The battle of good and evil is front and center in Stjepan Sejic’s Death Vigil: Volume I. While there are certainly white hats, well hair, and black hats there are some important grey figures intermingling among them with amazing art by writer-artist Sejic keeping the reader engaged through the entire book.
The basics of the story is Death, aka Bernie, selects individuals who die valiantly to become Death Knights to defend the living from Necromancers who attempt to bring primordial beings to Earth. The lead character is Sam, a veteran of the Vigil, who explains the structure and way of life of the Vigil to the newcomer Clara whose induction into the group is hiding something from the primordial realm that pops up in important situations for her character throughout the book. On the other side, the Necromancers are “led” by numerous individuals however the prime mover throughout this book is Maria Benes bargains with ‘the King’ for the translation of a powerful Necromancer in exchange for her taking Bernie’s place. And added to the mix the necromancer characters Alistair and his daughter Mia who side with the Vigil though Alistair and Bernie do like one another
After the initial introduction to the concept of the Vigil, Sejic introduces new things throughout the book interesting ways and foreshadows many things that the reader obviously only recognizes when it comes up against in important points of the story. Throughout the book, the Vigil aligned characters are fond of puns, bad puns at that but all of them acknowledge that the puns are bad which adds a little comic flare. A constant throughout the entire book is the excellent art of Sejic who’s long list of credits gives one the idea about how much his talent is wanted and acknowledged by the comic industry.

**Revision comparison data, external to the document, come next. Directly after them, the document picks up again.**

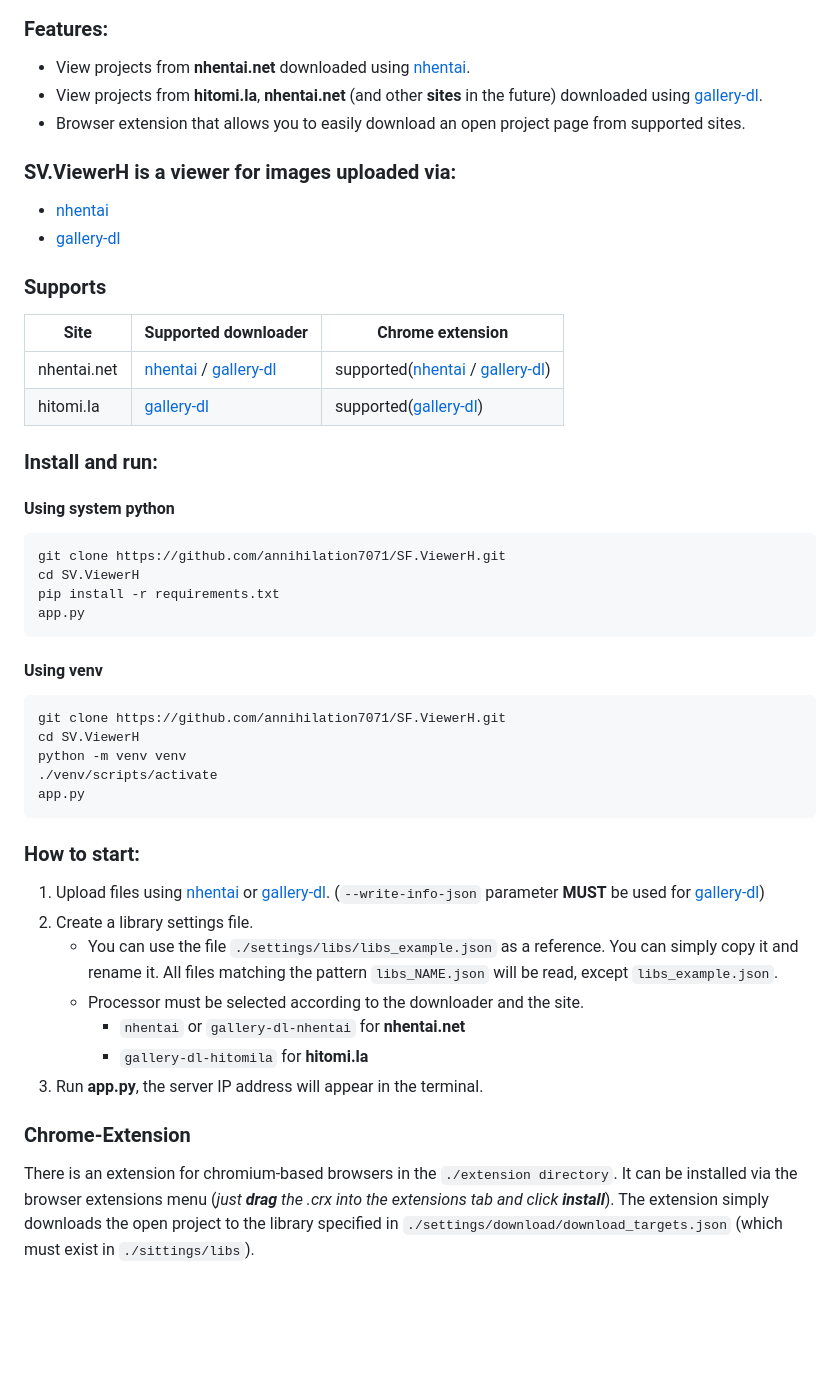
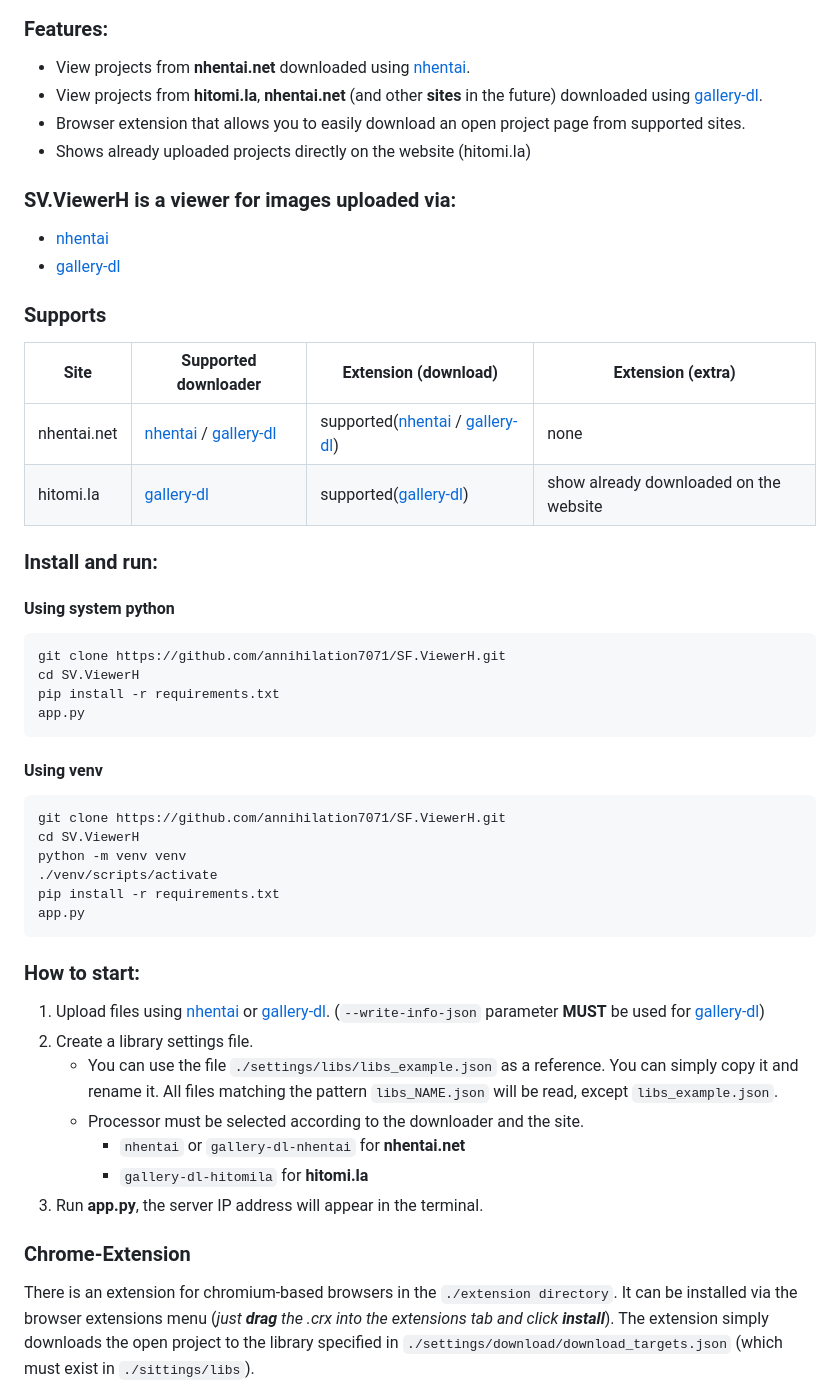
Before and after one commit to annihilation7071/SF.ViewerH, a Markdown page: README.md, the part around the change printed below. Rendered like a GitHub page; blank space fills up the shorter version.

````diff
--- a/README.md
+++ b/README.md
@@ -6,45 +7,62 @@ ___
 
 ### Features:
+
 - View projects from **nhentai.net** downloaded using [nhentai][1].
-- View projects from **hitomi.la**, **nhentai.net** (and other **sites** in the future) downloaded using [gallery-dl][2].
+- View projects from **hitomi.la**, **nhentai.net** (and other **sites** in the future) downloaded
+  using [gallery-dl][2].
 - Browser extension that allows you to easily download an open project page from supported sites.
+- Shows already uploaded projects directly on the website (hitomi.la)
 
 ### SV.ViewerH is a viewer for images uploaded via:
+
 - [nhentai][1]
 - [gallery-dl][2]
 
 ### Supports
-| Site        | Supported downloader           | Chrome extension                          |
-|-------------|--------------------------------|-------------------------------------------|
-| nhentai.net | [nhentai][1] / [gallery-dl][2] | supported([nhentai][1] / [gallery-dl][2]) |
-| hitomi.la   | [gallery-dl][2]                | supported([gallery-dl][2])                |
+
+| Site        | Supported downloader           | Extension (download)                      | Extension (extra)                      |
+|-------------|--------------------------------|-------------------------------------------|----------------------------------------|
+| nhentai.net | [nhentai][1] / [gallery-dl][2] | supported([nhentai][1] / [gallery-dl][2]) | none                                   |
+| hitomi.la   | [gallery-dl][2]                | supported([gallery-dl][2])                | show already downloaded on the website |
 
 ### Install and run:
+
 #### Using system python
+
 ```bash
 git clone https://github.com/annihilation7071/SF.ViewerH.git
 cd SV.ViewerH
 pip install -r requirements.txt
 app.py
 ```
+
 #### Using venv
+
 ```bash
 git clone https://github.com/annihilation7071/SF.ViewerH.git
 cd SV.ViewerH
 python -m venv venv
 ./venv/scripts/activate
+pip install -r requirements.txt
 app.py
 ```
+
 ### How to start:
-1. Upload files using [nhentai][1] or [gallery-dl][2]. (```--write-info-json``` parameter **MUST** be used for [gallery-dl][2])
+
+1. Upload files using [nhentai][1] or [gallery-dl][2]. (```--write-info-json``` parameter **MUST** be used
+   for [gallery-dl][2])
 2. Create a library settings file.
-   + You can use the file ```./settings/libs/libs_example.json``` as a reference. You can simply copy it and rename it. All files matching the pattern ```libs_NAME.json``` will be read, except ```libs_example.json```.
-   + Processor must be selected according to the downloader and the site.
-     + ```nhentai``` or ```gallery-dl-nhentai``` for **nhentai.net**
-     + ```gallery-dl-hitomila``` for **hitomi.la**
+    + You can use the file ```./settings/libs/libs_example.json``` as a reference. You can simply copy it and rename it.
+      All files matching the pattern ```libs_NAME.json``` will be read, except ```libs_example.json```.
+    + Processor must be selected according to the downloader and the site.
+        + ```nhentai``` or ```gallery-dl-nhentai``` for **nhentai.net**
+        + ```gallery-dl-hitomila``` for **hitomi.la**
 3. Run **app.py**, the server IP address will appear in the terminal.
 
 ### Chrome-Extension
+
 There is an extension for chromium-based browsers in the ```./extension directory```.
-It can be installed via the browser extensions menu (*just **drag** the .crx into the extensions tab and click **install***). The extension simply downloads the open project to the library specified in ```./settings/download/download_targets.json``` (which must exist in ```./sittings/libs```).
+It can be installed via the browser extensions menu (*just **drag** the .crx into the extensions tab and
+click **install***). The extension simply downloads the open project to the library specified in
+```./settings/download/download_targets.json``` (which must exist in ```./sittings/libs```).
 
````
Also changed, not shown: other parts of README.md (+28 -2 lines), docs/screenshot_2.png (deleted), docs/screenshot_editor_1.png (added), docs/screenshot_extension_1.png (added), docs/screenshot_main_1.png (added), docs/shreenshot_projectpage_1.png (added), 1 other file.
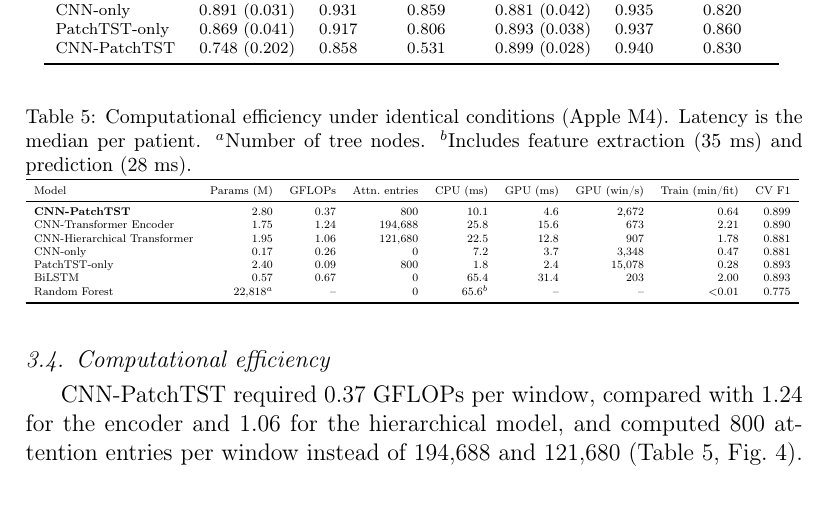
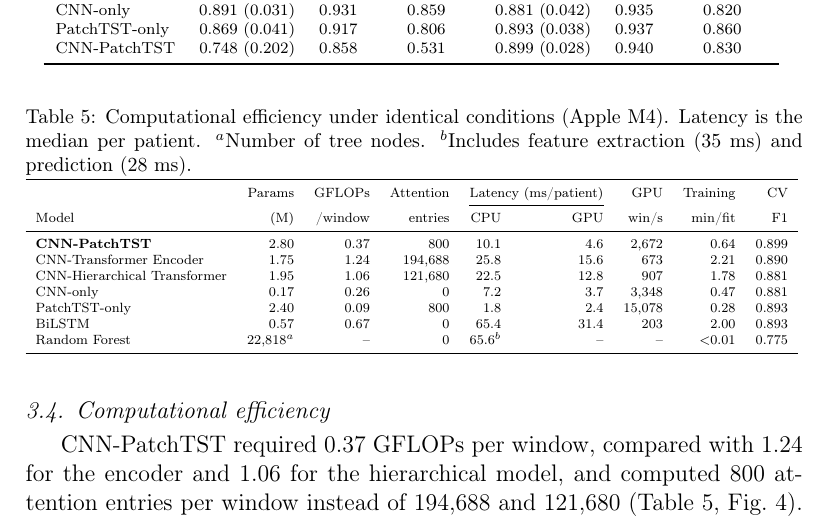
Before and after one commit to daniandraaa/yudiaz-latex, a LaTeX paper (data/projects/7f97f0b1/main.tex, which reads data/projects/7f97f0b1/tables/tab6_efficiency.tex): part of page 10 of 19, cut so that both start at the same text. Compiled offline with pdfLaTeX.

Commit message:
chore(auto-sync): continuous project and state update [2026-10-17 21:59 WIB]

```diff
--- a/data/projects/7f97f0b1/tables/tab6_efficiency.tex
+++ b/data/projects/7f97f0b1/tables/tab6_efficiency.tex
@@ -1,6 +1,8 @@
 \begin{tabular}{lrrrrrrrr}
 \toprule
-Model & Params (M) & GFLOPs & Attn.\ entries & CPU (ms) & GPU (ms) & GPU (win/s) & Train (min/fit) & CV F1 \\
+ & Params & GFLOPs & Attention & \multicolumn{2}{c}{Latency (ms/patient)} & GPU & Training & CV \\
+\cmidrule(lr){5-6}
+Model & (M) & /window & entries & CPU & GPU & win/s & min/fit & F1 \\
 \midrule
 \textbf{CNN-PatchTST} & 2.80 & 0.37 & 800 & 10.1 & 4.6 & 2{,}672 & 0.64 & 0.899 \\
 CNN-Transformer Encoder & 1.75 & 1.24 & 194{,}688 & 25.8 & 15.6 & 673 & 2.21 & 0.890 \\
```
Also changed, not shown: 1 other file.
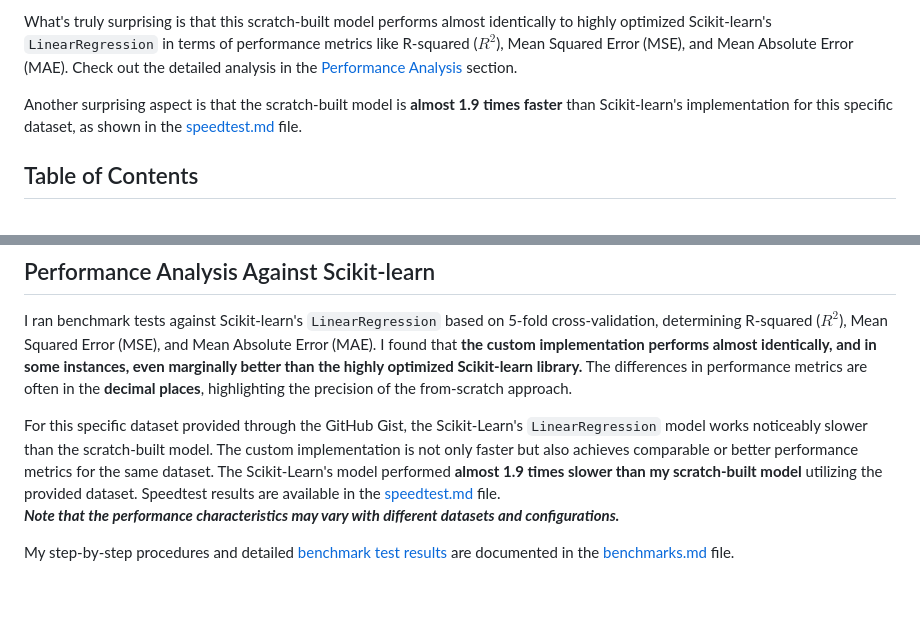
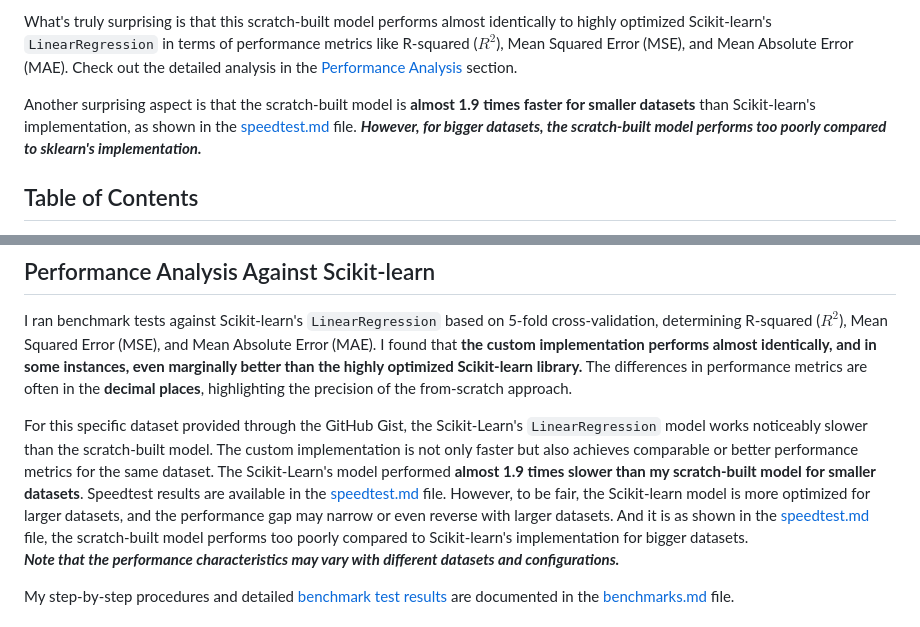
Before and after one commit to RakibulHasanRatul/dhaka-house-rent-predictor, a Markdown page: readme.md, 2 parts joined by grey strips. Drawn GitHub-style; blank space fills up the shorter version.

Commit message:
Add clear speedtest information

```diff
--- a/readme.md
+++ b/readme.md
@@ -8,7 +8,7 @@ This project is a simple Python program that predicts house rent at various loca
 
 What's truly surprising is that this scratch-built model performs almost identically to highly optimized Scikit-learn's `LinearRegression` in terms of performance metrics like R-squared ($R^2$), Mean Squared Error (MSE), and Mean Absolute Error (MAE). Check out the detailed analysis in the [Performance Analysis](#performance-analysis-against-scikit-learn) section.
 
-Another surprising aspect is that the scratch-built model is **almost 1.9 times faster** than Scikit-learn's implementation for this specific dataset, as shown in the [speedtest.md](./speedtest.md) file.
+Another surprising aspect is that the scratch-built model is **almost 1.9 times faster for smaller datasets** than Scikit-learn's implementation, as shown in the [speedtest.md](./speedtest.md) file. **_However, for bigger datasets, the scratch-built model performs too poorly compared to sklearn's implementation._**
 
 ## Table of Contents
 
@@ -102,7 +102,7 @@ This project tackles several challenges by deliberately avoiding common external
 
 I ran benchmark tests against Scikit-learn's `LinearRegression` based on 5-fold cross-validation, determining R-squared ($R^2$), Mean Squared Error (MSE), and Mean Absolute Error (MAE). I found that **the custom implementation performs almost identically, and in some instances, even marginally better than the highly optimized Scikit-learn library.** The differences in performance metrics are often in the **decimal places**, highlighting the precision of the from-scratch approach.
 
-For this specific dataset provided through the GitHub Gist, the Scikit-Learn's `LinearRegression` model works noticeably slower than the scratch-built model. The custom implementation is not only faster but also achieves comparable or better performance metrics for the same dataset. The Scikit-Learn's model performed **almost 1.9 times slower than my scratch-built model** utilizing the provided dataset. Speedtest results are available in the [speedtest.md](./speedtest.md) file.
+For this specific dataset provided through the GitHub Gist, the Scikit-Learn's `LinearRegression` model works noticeably slower than the scratch-built model. The custom implementation is not only faster but also achieves comparable or better performance metrics for the same dataset. The Scikit-Learn's model performed **almost 1.9 times slower than my scratch-built model for smaller datasets**. Speedtest results are available in the [speedtest.md](./speedtest.md) file. However, to be fair, the Scikit-learn model is more optimized for larger datasets, and the performance gap may narrow or even reverse with larger datasets. And it is as shown in the [speedtest.md](./speedtest.md) file, the scratch-built model performs too poorly compared to Scikit-learn's implementation for bigger datasets.
 **_Note that the performance characteristics may vary with different datasets and configurations._**
 
 My step-by-step procedures and detailed [benchmark test results](./benchmarks.md#benchmark-test-results) are documented in the [benchmarks.md](./benchmarks.md) file.
```
Also changed, not shown: speedtest.md (+77 -1 lines).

Upon finishing Death Vigil: Volume I the reader will find like myself that they want more and the dangling story arcs continue and grow over time. But the only way for that to happen is for this book to sell good giving Sejic incentive to writing Volume II. Trust me, you’ll not be sorry about reading this book and will agree on wanting more.